Predator control on the reserve is returning very low trap catch and toxin uptake results, due in part to the lag effect of winter but also due to the intensive network of traps and toxin. Catches on the boundary and in the buffer area reflect that the interior of Bream Head Scenic Reserve is well protected with far fewer nasties being caught/eating toxin. Even rabbits are no match for our boundary traps, and a possum spike was quickly dealt with. Initial results of the grey faced petrels (GFP) at the eastern tip of the reserve shows a reduced number of chicks compared to last year with only four chicks found thus far at our three monitored sites (10 chicks were found and successfully fledged in 2017). The positive news is that I found another new burrow site with eight burrows and two of these have chicks in them thus far (I checked them in early August so there may be more chicks yet to be discovered). Endoscope checks of the original burrows and infra-red camera monitoring show no sign of predator effect on eggs or chicks, and adult GFP birds face a lot of hurdles during breeding such as storms at sea, infertility, partner selection – especially if its early in their breeding life cycle. I will keep an eye on the burrows as I may have missed small chicks or eggs in the low light.
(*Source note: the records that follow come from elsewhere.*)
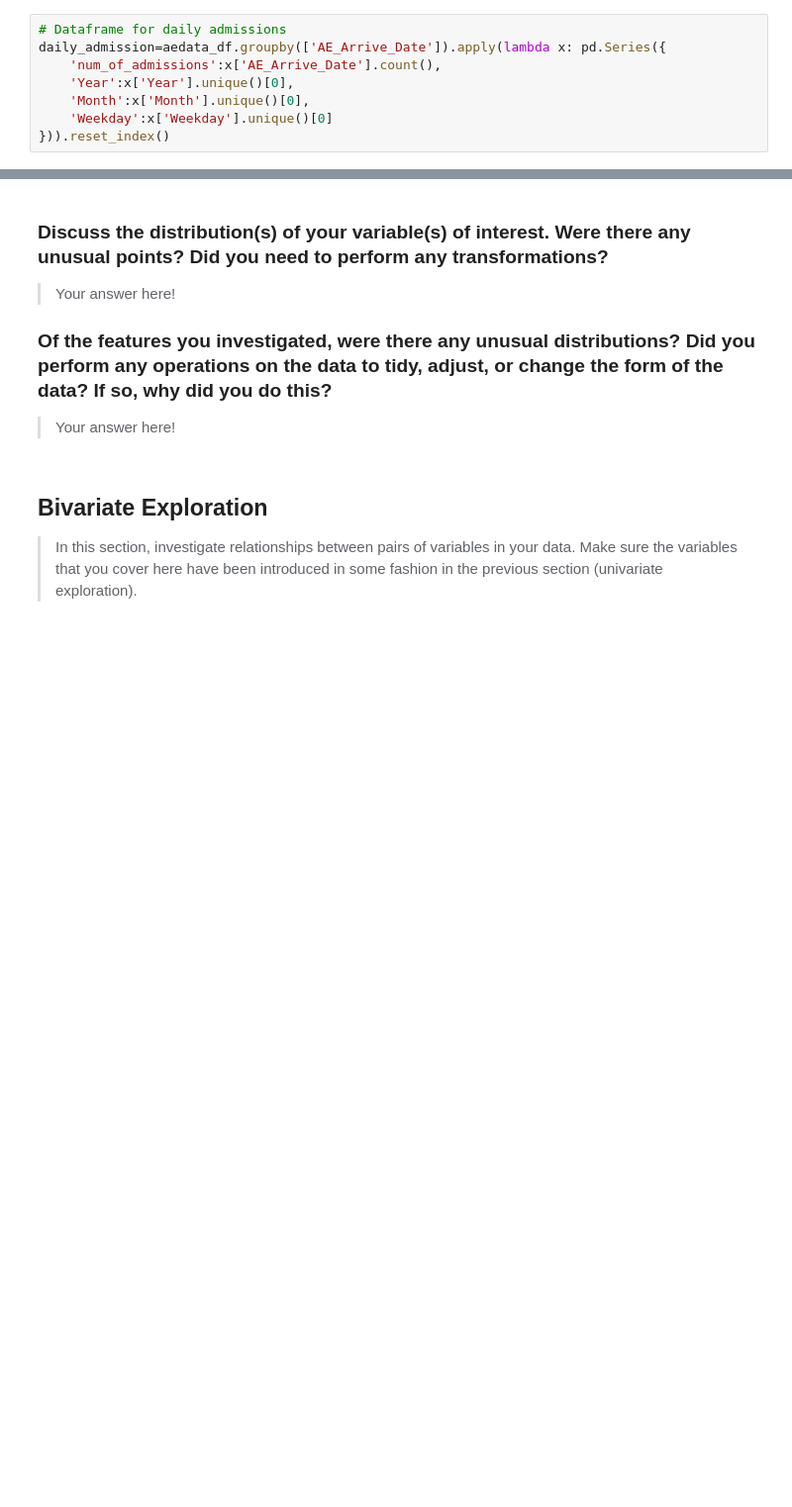
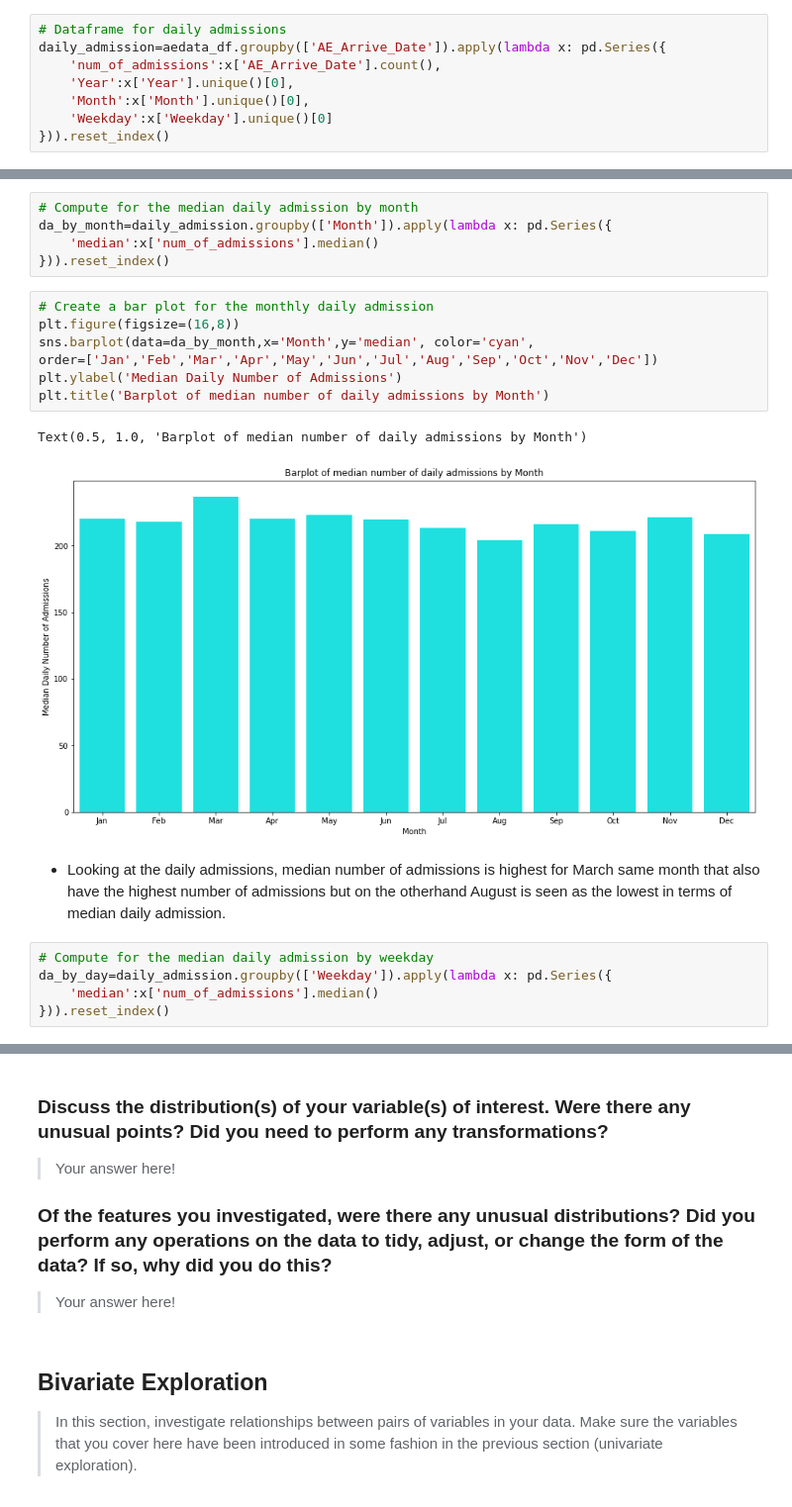
Before and after one commit to biogear13/A-E_admitted_Synthetic_Data, a Jupyter notebook: AandE_admission_EA.ipynb, the cells around one changed output, grey strips where cells are left out. Shown: that part at 99% size. Cells and saved outputs as stored; diff of their text form; blank space fills up the shorter version.

```diff
--- a/AandE_admission_EA.ipynb
+++ b/AandE_admission_EA.ipynb
@@ -690,0 +636,22 @@ The variable `IMD_Decile_From_LSOA` is a measure of how deprived the area where
+# %%
+# Compute for the median daily admission by month
+da_by_month=daily_admission.groupby(['Month']).apply(lambda x: pd.Series({
+    'median':x['num_of_admissions'].median()
+})).reset_index()
+# %%
+# Create a bar plot for the monthly daily admission
+plt.figure(figsize=(16,8))
+sns.barplot(data=da_by_month,x='Month',y='median', color='cyan',
+order=['Jan','Feb','Mar','Apr','May','Jun','Jul','Aug','Sep','Oct','Nov','Dec'])
+plt.ylabel('Median Daily Number of Admissions')
+plt.title('Barplot of median number of daily admissions by Month')
+# %% [output]
+Text(0.5, 1.0, 'Barplot of median number of daily admissions by Month')
+[figure, added]
+# %% [markdown]
+* Looking at the daily admissions, median number of admissions is highest for March same month that also have the highest number of admissions but on the otherhand August is seen as the lowest in terms of median daily admission.
+# %%
+# Compute for the median daily admission by weekday
+da_by_day=daily_admission.groupby(['Weekday']).apply(lambda x: pd.Series({
+    'median':x['num_of_admissions'].median()
+})).reset_index()
```
Also changed, not shown: parts of 39 cells of this notebook, 2 other files.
This just highlights the variability of environmental science and that long-term data is vital in smoothing out these variables.

The awesome news is that our volunteer and ranger team have completed the 2018 whitehead/popokatea survey and I am stoked to report that we found 39 individual birds, with a high percentage of these being unbanded progeny from last breeding season (more detail later in the report). And as if that wasn’t enough for you, a just as special event happened to me a week later as I came back from the GFP site late in the afternoon, when I saw several key bird species in one large Matai tree all singing at once. There was a whitehead/popokatea, a North Island robin/toutouwai, a bellbird/korimako, a grey warbler/riroriro, a kaka, a tui and a North Island tomtit/miromiro. Now that’s what our vision and dream is all about -seeing and hearing a whole host of lost species back together singing happily in the restored habitat!

As well as all this, September also saw fencing work done around our HQ, acoustic recorders monitoring for possible new seabird calls, BHCT judging at the Northland Secondary Schools Science Fair, another visit by Whangarei Girls High School, two events hosted as part of this year’s conservation week and a gateway student shadowed Adam for a day as part of his student development into a possible career in conservation. Of course, the team kept the traps and toxin in perfect order to keep a strangle hold on any new predator/pest invaders.

If you would like to know more about some of these cool items read the full report and enjoy!